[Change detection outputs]
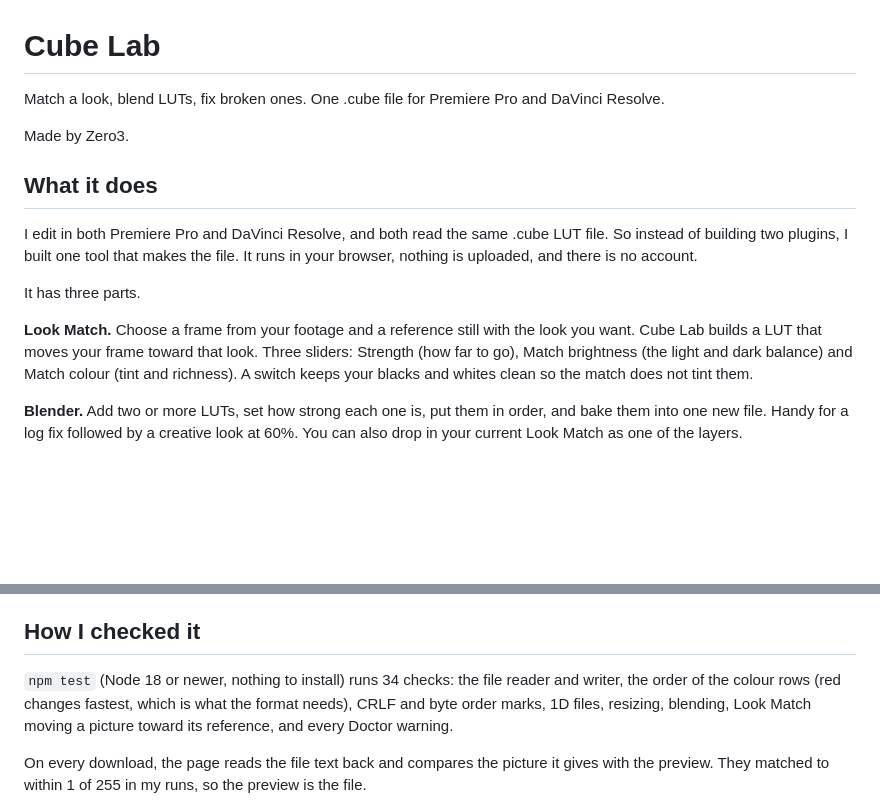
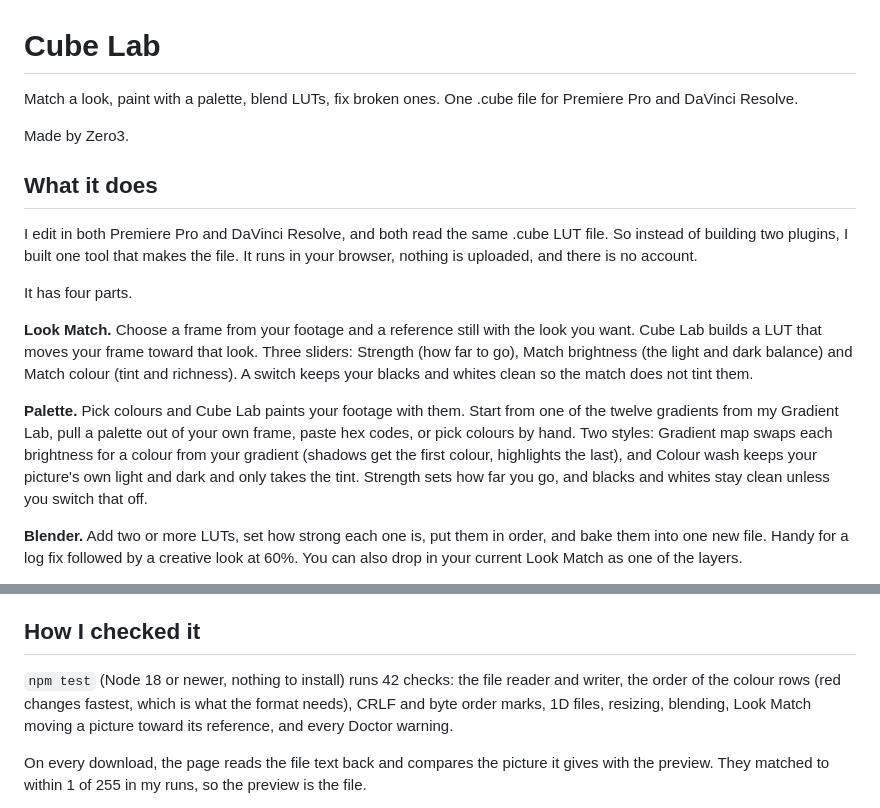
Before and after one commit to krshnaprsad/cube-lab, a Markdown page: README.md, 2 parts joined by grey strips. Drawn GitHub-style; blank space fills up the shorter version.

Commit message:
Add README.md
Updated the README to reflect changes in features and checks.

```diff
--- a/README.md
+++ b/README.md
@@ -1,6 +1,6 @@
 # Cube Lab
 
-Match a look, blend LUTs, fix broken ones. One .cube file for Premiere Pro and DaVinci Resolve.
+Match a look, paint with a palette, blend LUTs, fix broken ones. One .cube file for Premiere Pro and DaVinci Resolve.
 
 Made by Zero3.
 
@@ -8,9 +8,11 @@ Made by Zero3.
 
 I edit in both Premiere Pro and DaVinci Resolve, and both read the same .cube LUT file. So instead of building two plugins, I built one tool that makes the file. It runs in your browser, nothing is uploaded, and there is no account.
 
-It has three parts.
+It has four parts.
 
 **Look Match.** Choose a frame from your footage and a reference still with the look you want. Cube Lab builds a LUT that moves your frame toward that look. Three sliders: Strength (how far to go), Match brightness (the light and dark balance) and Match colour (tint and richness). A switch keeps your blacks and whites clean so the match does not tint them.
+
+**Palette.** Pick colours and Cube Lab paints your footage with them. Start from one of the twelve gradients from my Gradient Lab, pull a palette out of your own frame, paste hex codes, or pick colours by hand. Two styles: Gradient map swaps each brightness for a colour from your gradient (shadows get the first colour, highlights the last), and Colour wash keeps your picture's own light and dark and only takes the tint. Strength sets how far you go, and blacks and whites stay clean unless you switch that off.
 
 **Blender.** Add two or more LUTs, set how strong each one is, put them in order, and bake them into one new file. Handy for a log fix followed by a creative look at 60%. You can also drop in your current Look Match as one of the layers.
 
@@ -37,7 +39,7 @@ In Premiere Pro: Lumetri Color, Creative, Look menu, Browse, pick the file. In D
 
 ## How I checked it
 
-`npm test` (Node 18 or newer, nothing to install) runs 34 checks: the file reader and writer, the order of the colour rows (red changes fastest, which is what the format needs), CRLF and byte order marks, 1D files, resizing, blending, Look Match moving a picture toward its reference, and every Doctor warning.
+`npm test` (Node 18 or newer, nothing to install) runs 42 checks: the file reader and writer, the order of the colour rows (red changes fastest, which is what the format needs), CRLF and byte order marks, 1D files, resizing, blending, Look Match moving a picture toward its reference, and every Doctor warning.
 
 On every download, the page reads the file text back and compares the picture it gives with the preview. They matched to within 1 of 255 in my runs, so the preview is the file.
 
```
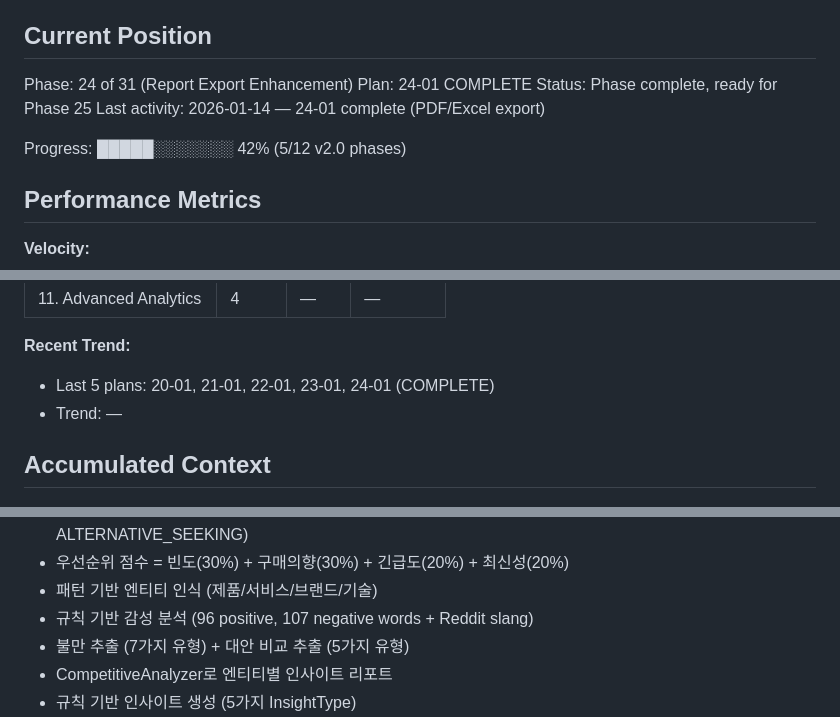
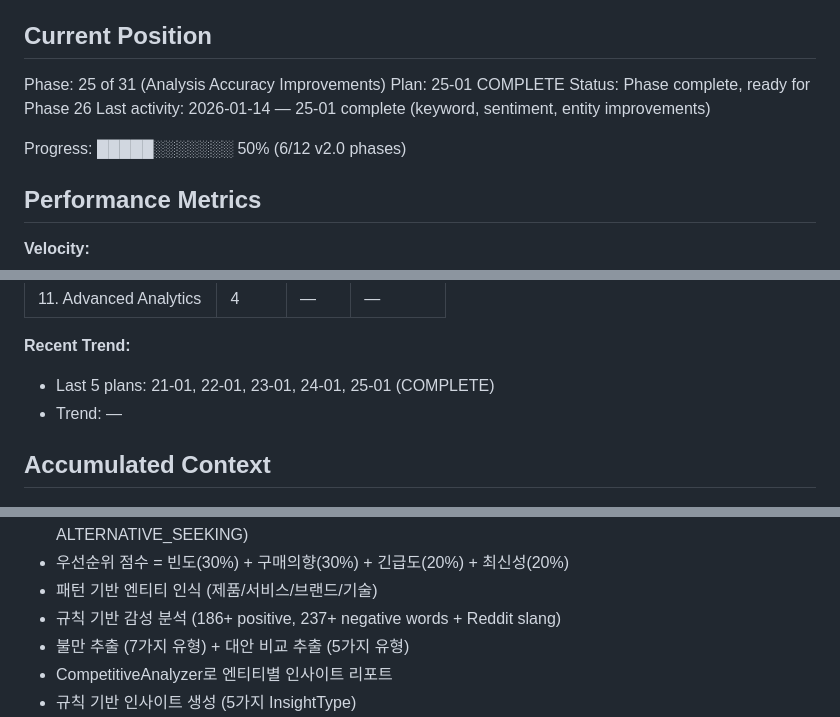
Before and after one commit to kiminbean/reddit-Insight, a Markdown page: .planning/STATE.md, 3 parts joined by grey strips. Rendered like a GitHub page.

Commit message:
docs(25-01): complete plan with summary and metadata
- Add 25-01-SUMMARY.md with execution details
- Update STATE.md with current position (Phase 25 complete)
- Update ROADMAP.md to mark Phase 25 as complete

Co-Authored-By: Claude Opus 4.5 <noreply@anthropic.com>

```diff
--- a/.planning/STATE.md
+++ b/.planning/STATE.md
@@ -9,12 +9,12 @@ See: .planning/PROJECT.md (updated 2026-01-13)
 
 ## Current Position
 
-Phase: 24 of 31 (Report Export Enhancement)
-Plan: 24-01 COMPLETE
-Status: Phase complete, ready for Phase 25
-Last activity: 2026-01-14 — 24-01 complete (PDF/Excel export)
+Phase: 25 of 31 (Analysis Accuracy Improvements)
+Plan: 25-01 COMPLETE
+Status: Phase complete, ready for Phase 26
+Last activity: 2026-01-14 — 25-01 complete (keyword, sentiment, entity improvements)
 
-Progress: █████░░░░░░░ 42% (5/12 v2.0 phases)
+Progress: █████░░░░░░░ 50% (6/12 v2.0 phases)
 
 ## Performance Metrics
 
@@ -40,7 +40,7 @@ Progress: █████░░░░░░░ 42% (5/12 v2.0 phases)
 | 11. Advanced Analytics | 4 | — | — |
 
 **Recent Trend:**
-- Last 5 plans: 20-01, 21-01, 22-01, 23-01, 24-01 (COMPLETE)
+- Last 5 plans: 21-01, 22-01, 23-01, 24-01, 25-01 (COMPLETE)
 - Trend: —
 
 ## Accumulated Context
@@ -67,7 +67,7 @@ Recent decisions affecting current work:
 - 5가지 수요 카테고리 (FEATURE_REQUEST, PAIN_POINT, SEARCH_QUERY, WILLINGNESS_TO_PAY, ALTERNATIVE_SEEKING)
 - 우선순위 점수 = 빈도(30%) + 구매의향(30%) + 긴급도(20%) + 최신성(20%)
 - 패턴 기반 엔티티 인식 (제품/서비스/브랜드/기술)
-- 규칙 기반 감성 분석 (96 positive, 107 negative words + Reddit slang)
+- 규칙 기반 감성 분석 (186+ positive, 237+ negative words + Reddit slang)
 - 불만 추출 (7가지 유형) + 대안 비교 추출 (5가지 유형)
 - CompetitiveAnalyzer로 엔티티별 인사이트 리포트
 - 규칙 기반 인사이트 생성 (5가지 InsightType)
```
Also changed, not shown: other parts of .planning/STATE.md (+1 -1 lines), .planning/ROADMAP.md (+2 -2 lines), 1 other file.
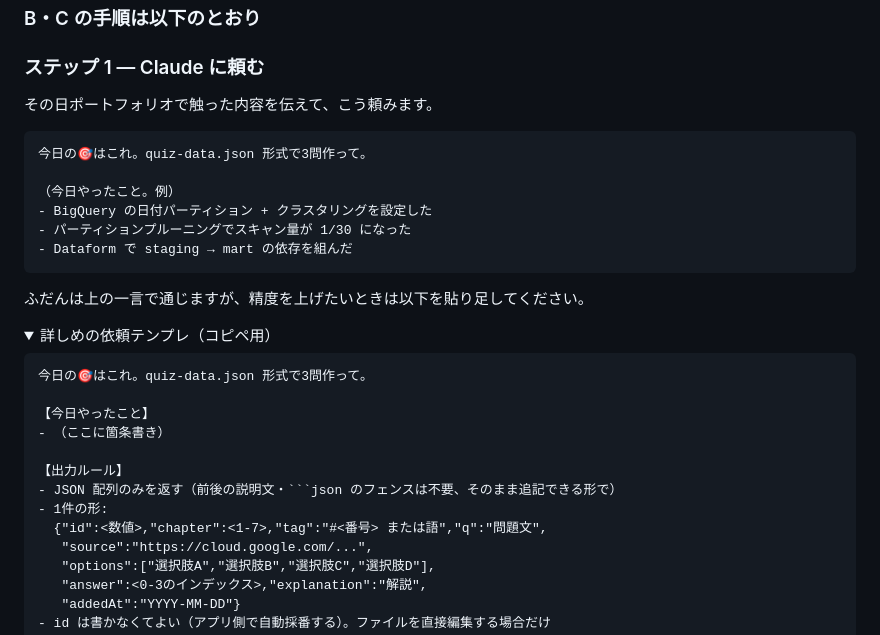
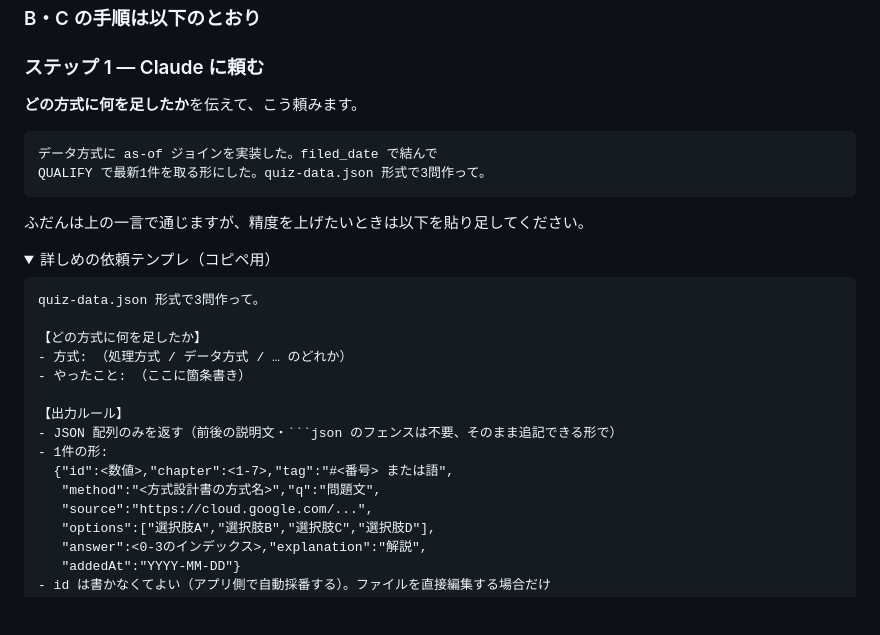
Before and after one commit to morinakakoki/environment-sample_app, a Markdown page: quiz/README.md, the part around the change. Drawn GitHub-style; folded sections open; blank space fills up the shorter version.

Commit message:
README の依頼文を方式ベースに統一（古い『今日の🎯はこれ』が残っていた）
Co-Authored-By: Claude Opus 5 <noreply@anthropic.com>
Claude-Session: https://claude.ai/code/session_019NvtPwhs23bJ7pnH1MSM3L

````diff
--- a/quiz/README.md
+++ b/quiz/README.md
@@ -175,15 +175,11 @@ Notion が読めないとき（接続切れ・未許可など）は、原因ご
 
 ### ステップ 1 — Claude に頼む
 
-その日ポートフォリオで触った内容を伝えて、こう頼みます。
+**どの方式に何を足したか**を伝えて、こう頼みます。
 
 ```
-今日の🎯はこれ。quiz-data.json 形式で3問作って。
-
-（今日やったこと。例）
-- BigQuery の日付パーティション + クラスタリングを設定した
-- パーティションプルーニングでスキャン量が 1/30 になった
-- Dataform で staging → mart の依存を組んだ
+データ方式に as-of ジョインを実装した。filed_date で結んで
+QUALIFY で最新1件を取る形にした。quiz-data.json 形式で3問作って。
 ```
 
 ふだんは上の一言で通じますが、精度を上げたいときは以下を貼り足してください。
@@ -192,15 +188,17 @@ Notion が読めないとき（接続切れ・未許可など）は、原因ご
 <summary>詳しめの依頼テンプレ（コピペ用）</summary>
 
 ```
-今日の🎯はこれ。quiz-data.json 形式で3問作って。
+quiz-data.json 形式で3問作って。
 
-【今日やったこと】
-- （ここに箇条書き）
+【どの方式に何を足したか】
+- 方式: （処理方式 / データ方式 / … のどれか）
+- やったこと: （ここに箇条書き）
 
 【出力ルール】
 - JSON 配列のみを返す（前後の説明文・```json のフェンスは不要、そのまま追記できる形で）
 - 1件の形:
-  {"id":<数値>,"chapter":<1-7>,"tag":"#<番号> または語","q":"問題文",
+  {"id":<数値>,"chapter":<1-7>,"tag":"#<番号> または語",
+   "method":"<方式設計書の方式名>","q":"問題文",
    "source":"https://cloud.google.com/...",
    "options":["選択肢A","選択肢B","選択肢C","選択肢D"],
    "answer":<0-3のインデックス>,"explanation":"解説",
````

> [Task to carry out]:
Check every line of the records above for the string "GitHub". Copy those that hold it.

> [Task response]:
Before and after one commit to krshnaprsad/cube-lab, a Markdown page: README.md, 2 parts joined by grey strips. Drawn GitHub-style; blank space fills up the shorter version.
Before and after one commit to kiminbean/reddit-Insight, a Markdown page: .planning/STATE.md, 3 parts joined by grey strips. Rendered like a GitHub page.
Before and after one commit to morinakakoki/environment-sample_app, a Markdown page: quiz/README.md, the part around the change. Drawn GitHub-style; folded sections open; blank space fills up the shorter version.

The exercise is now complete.